Vaccine rollouts powered the global economy with optimism. Nevertheless, uncertainty is still present in the corporate world. There is a lot of worrying data on payment terms in Europe. Late payments are rising and so are write-offs. The global economy is expected to prosper in 2021 but its recovery is yet dependent on how the pandemic will be managed. As financial sector seems bulletproof, there is still a lot of unknowns for non-financial companies – and we all understand the domino effect that follows.
Payment Discipline in Europe
2020 was probably one of the toughest years for businesses around the world. Work from home, infected employees, forced shutdowns were just some of the many challenges companies had to overcome in order to stay afloat. The most important challenge for the majority was ensuring short-term liquidity. Part of the liquidity problems was solved by state intervention and with help from banks, the rest of the puzzle was and still is being solved by trade credit.

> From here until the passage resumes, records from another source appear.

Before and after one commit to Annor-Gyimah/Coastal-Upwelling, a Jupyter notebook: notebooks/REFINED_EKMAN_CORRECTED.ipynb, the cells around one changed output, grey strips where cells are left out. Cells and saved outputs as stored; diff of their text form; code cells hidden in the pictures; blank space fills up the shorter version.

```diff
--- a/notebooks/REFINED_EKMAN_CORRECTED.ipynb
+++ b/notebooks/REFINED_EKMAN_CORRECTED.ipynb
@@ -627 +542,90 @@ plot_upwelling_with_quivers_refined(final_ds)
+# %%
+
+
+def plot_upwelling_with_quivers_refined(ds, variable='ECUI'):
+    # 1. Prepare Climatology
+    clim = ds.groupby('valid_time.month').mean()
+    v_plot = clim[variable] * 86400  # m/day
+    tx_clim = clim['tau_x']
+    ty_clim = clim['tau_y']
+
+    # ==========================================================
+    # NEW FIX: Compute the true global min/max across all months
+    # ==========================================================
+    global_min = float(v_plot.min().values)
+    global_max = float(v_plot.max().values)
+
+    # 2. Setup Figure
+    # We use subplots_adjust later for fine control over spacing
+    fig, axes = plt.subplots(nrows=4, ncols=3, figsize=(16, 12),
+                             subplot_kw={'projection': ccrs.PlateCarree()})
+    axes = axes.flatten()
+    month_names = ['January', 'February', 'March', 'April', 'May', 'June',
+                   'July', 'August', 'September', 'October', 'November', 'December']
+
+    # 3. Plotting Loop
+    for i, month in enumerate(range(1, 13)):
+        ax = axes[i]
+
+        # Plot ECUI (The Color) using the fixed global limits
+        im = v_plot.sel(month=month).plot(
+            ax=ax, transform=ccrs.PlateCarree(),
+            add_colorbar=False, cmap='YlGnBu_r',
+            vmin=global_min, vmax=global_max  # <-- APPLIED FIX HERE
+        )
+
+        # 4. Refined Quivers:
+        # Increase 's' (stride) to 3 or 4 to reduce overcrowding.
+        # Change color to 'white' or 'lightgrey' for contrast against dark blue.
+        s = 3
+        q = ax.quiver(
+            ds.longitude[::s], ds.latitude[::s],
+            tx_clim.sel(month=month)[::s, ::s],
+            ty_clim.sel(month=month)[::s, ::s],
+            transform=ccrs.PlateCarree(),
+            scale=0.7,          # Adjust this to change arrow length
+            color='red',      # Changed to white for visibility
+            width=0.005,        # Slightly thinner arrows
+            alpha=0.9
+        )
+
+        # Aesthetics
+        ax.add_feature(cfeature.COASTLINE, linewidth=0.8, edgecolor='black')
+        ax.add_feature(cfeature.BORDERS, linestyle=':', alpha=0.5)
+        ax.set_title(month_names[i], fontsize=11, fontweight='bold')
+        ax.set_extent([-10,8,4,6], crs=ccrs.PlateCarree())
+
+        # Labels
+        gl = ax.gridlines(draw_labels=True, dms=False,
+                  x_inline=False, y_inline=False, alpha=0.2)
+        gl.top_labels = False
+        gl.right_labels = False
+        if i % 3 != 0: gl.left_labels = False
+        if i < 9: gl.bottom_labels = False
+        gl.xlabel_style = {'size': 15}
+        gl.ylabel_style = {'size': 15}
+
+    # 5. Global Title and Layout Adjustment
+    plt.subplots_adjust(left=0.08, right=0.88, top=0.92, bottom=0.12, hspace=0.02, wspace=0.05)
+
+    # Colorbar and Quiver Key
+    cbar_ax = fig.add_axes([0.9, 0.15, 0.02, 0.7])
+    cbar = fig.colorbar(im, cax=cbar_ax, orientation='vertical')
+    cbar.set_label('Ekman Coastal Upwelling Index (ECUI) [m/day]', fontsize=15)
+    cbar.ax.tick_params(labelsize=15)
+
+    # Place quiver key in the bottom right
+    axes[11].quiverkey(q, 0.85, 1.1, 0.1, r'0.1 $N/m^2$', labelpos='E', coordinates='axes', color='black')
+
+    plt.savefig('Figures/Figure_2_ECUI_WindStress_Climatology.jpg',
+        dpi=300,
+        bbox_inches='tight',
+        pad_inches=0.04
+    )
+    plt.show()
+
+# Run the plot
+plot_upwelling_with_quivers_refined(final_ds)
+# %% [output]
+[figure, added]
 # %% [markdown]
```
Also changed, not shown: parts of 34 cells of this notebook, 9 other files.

According to a publication published by a trade credit insurance company Atradius, payment terms were lengthened by an average of 12 days in Western Europe. Meaning, that the average payment term in the region was 46 days in 2020, while in 2019 the average payment term was 34 days. In 2020, the Eastern Europe payment discipline was far worse compared to Western Europe. Payment terms were lengthened by an average of 30 days across Eastern Europe. Even though that payment terms were and still are longer, we can observe a rise in trade credit defaults across the entire Europe. Atradius survey shows that approximately 45% of B2B issued invoices remained unpaid in Eastern Europe after the due date – a surge of 88% in comparison with the pre-pandemic levels.

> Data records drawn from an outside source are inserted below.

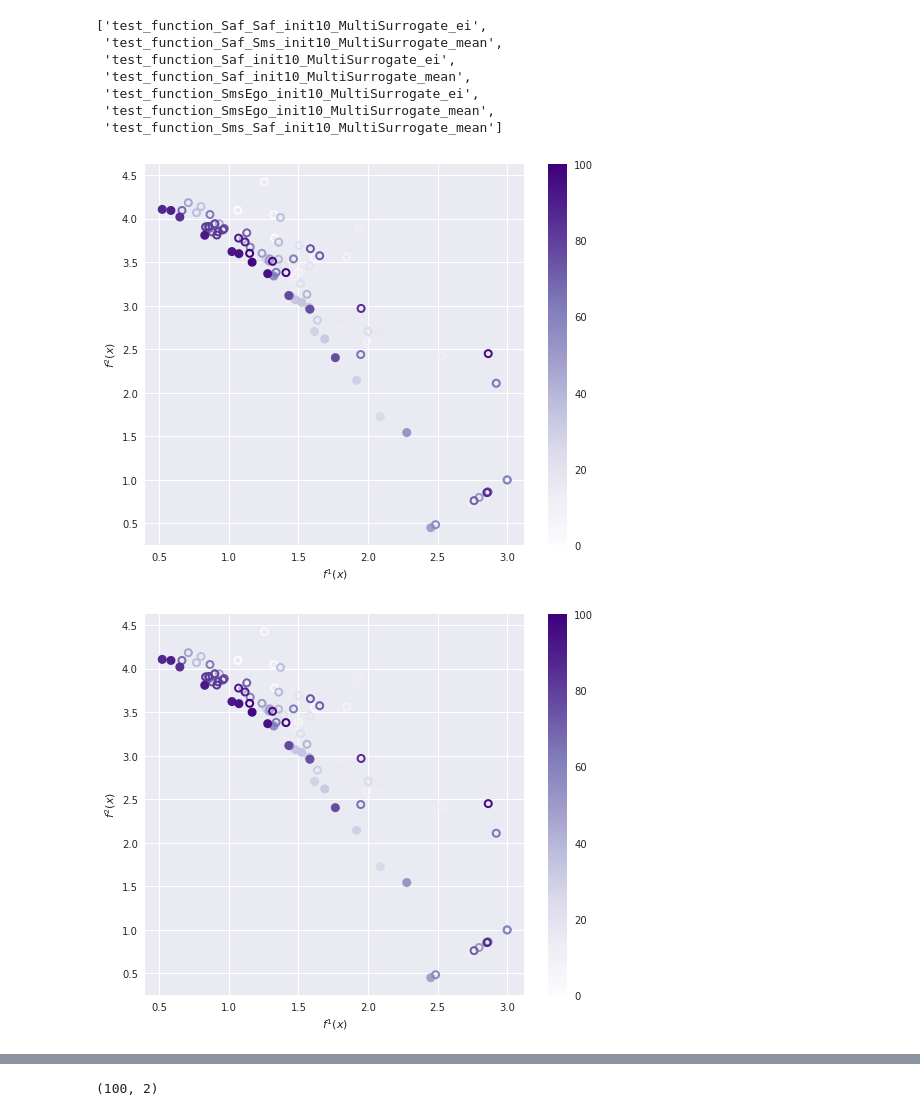
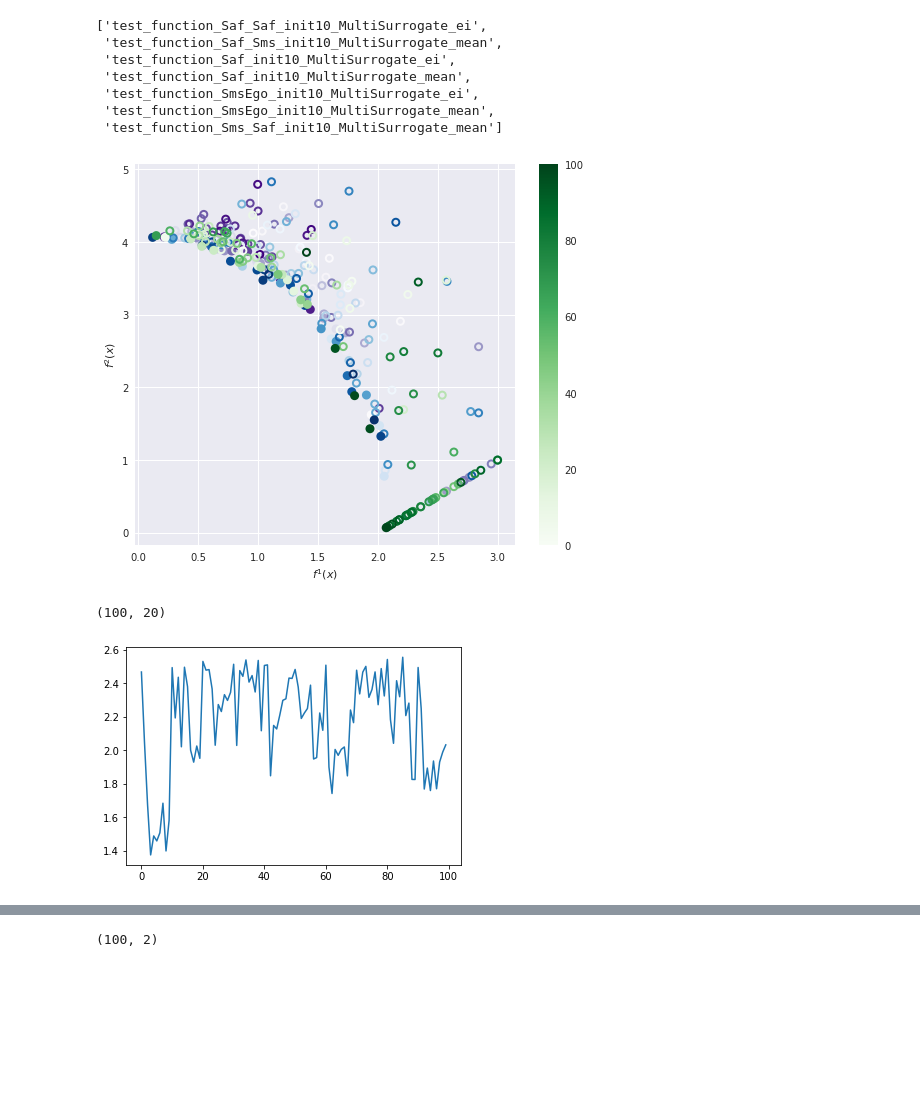
Before and after one commit to FinleyGibson/SAF_EMO, a Jupyter notebook: experiments/wfg4_2obj/analysis.ipynb, the cells around one changed output, grey strips where cells are left out. Cells and saved outputs as stored; diff of their text form; code cells hidden in the pictures; blank space fills up the shorter version.

```diff
--- a/experiments/wfg4_2obj/analysis.ipynb
+++ b/experiments/wfg4_2obj/analysis.ipynb
@@ -28,10 +28,17 @@ sms_ei_results = load_all(os.path.join(dir_path, "log_data/", result_dirs[4]))
 sms_mu_results = load_all(os.path.join(dir_path, "log_data/", result_dirs[5]))
 smssaf_results = load_all(os.path.join(dir_path, "log_data/", result_dirs[6]))
 # %%
-plot_all_pareto_2d(safsms_results, plot_indices=[1])
+plot_all_pareto_2d(safsms_results, plot_indices=[0,1,2]);
 # %% [output]
-[figure, old version]
+[figure, new version]
-[figure, removed]
+# %%
+import matplotlib.pyplot as plt
+qy = np.array(saf_ei_results["y"][:10]).reshape(100, 20)
+plt.plot(range(0, 100), qy.mean(axis=1))
+qy.shape
+# %% [output]
+(100, 20)
+[figure, added]
 # %%
 fig_safei = plot_all_pareto_2d(saf_ei_results, plot_indices=[1])
 # %% [output]
```
Also changed, not shown: parts of 3 cells of this notebook, 26 other files.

A rise in protracted payments can also be observed in Western Europe. There, late payments have risen by 62% on average, resulting in 29% of the issued invoices to remain unpaid after the due date. Write-offs in Western Europe have risen and now present 7% of the total invoice volume whereas the pre-pandemic write-offs stood at 2%. Similar increase can be observed in Eastern Europe, where write-offs have risen from 1% to 6% of the total issued receivables.

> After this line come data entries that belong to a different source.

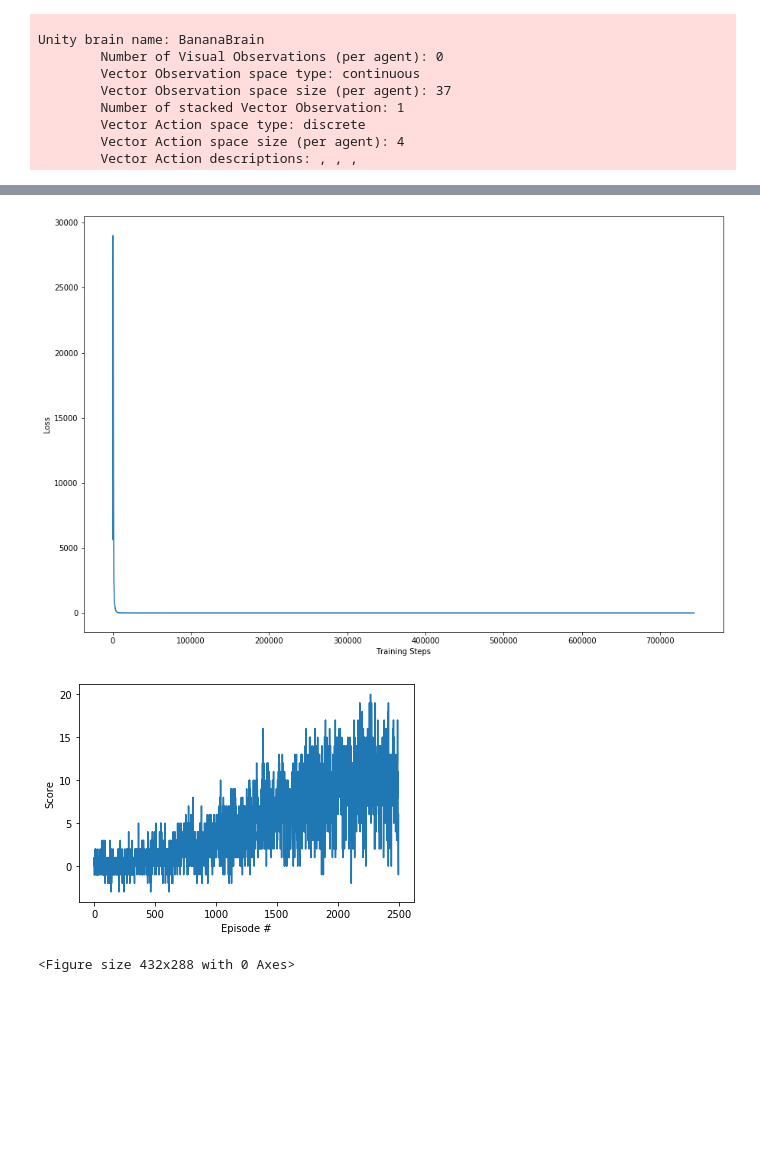
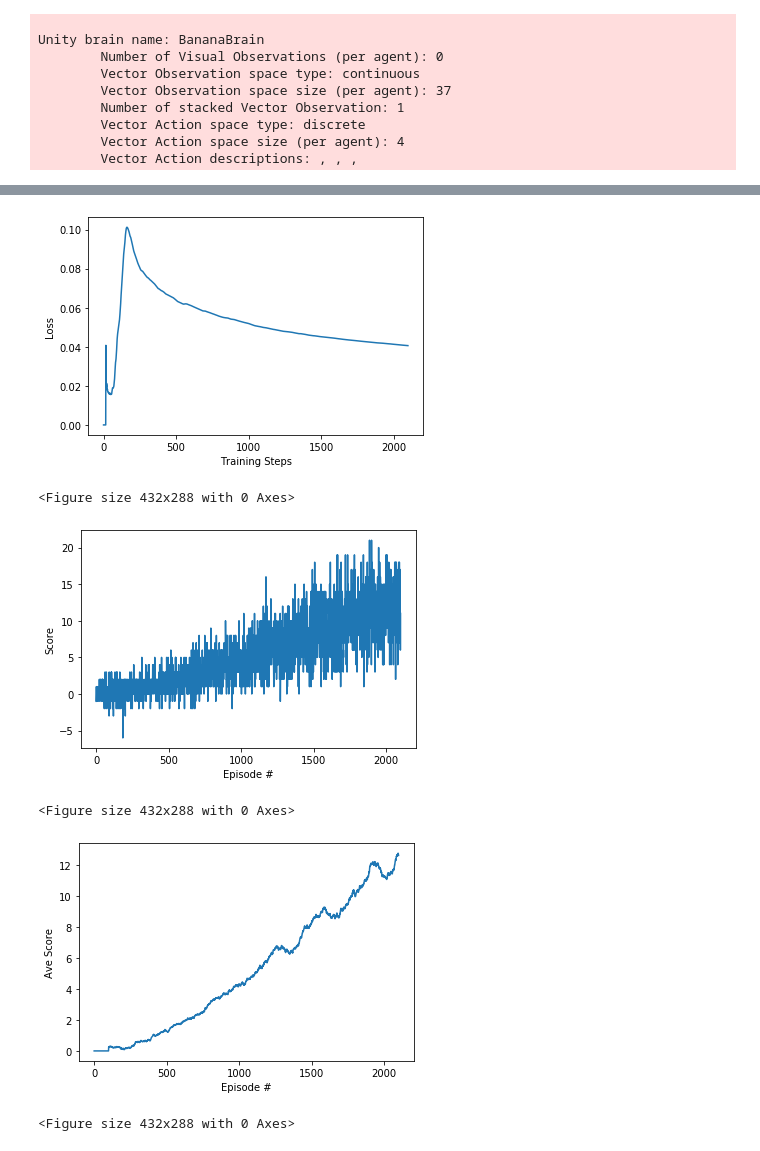
Before and after one commit to larryschirmer/deep_rl_navigation, a Jupyter notebook: Main.ipynb, the cells around one changed output, grey strips where cells are left out. Saved outputs shown, nothing was run; the diff lists cells and outputs as text; code cells hidden in the pictures; blank space fills up the shorter version.

Commit message:
save main ipynb just short of goal

```diff
--- a/Main.ipynb
+++ b/Main.ipynb
@@ -50,18 +51,23 @@ Unity brain name: BananaBrain
         Vector Action descriptions: , , ,
 # %%
 # train model
-
-epochs = 2500
-epsilon = 1.0 # decays over the course of training
+epochs = 2100
+epsilon = 1.0  # decays over the course of training
 losses = []
 scores = []
+average_scores = []
 
 hyperparams = (epochs, epsilon, gamma)
 actor_env = (model, model_, brain_name, env)
 training = (loss_fn, optimizer)
 exp_replay = (buffer_size, replay, batch_size)
-double_per = (e, a, c, c_step)
-metrics = (losses, scores)
+double_per = (e, a, b, c, c_step)
+metrics = (losses, scores, average_scores)
 
-train_model(hyperparams, actor_env, training, exp_replay, double_per, metrics)
+start = perf_counter()
+train_model(hyperparams, actor_env, training, exp_replay, double_per,
+            metrics, early_stop_target=13.1, early_stop_threshold=5)
+save_model(model, optimizer, replay, 'checkpoint-{}.pt'.format(epochs))
+end = perf_counter()
+print((end - start))
 # %% [output]
@@ -85,9 +91,12 @@ epoch 2499, loss: 32.44, score: 6.0
 # %%
 # evaluate training
-
-plot_losses(losses, 'losses-2500.png')
-plot_scores(scores, 'scores-2500.png')
+plot_losses(losses, 'losses-{}.png'.format(epochs), show=True)
+plot_scores(scores, 'scores-{}.png'.format(epochs), show=True)
+plot_scores(average_scores, 'ave-scores-{}.png'.format(epochs), plotName='Ave Score', show=True)
 # %% [output]
-[figure, old version]
+[figure, new version]
+<Figure size 432x288 with 0 Axes>
-[figure, old version]
+[figure, new version]
-<Figure size 432x288 with 0 Axes>
+<Figure size 432x288 with 0 Axes>
+[figure, added]
+<Figure size 432x288 with 0 Axes>
```
Also changed, not shown: parts of 5 cells of this notebook, 5 other files.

Solvency pressure still remains limited in the financial sector. Unfortunately, this does not hold for non-financial corporations according to the International Monetary Fund (IMF). Default rates in large non-financial corporations reached their peak in April 2020 and have since been falling. However, challenges still remain. According to S&P Global, number of companies with a negative outlook (rated BBB-) has tripled globally since the beginning of the pandemic. Furthermore, the potential for further downgrades is elevated in the EU and in the US.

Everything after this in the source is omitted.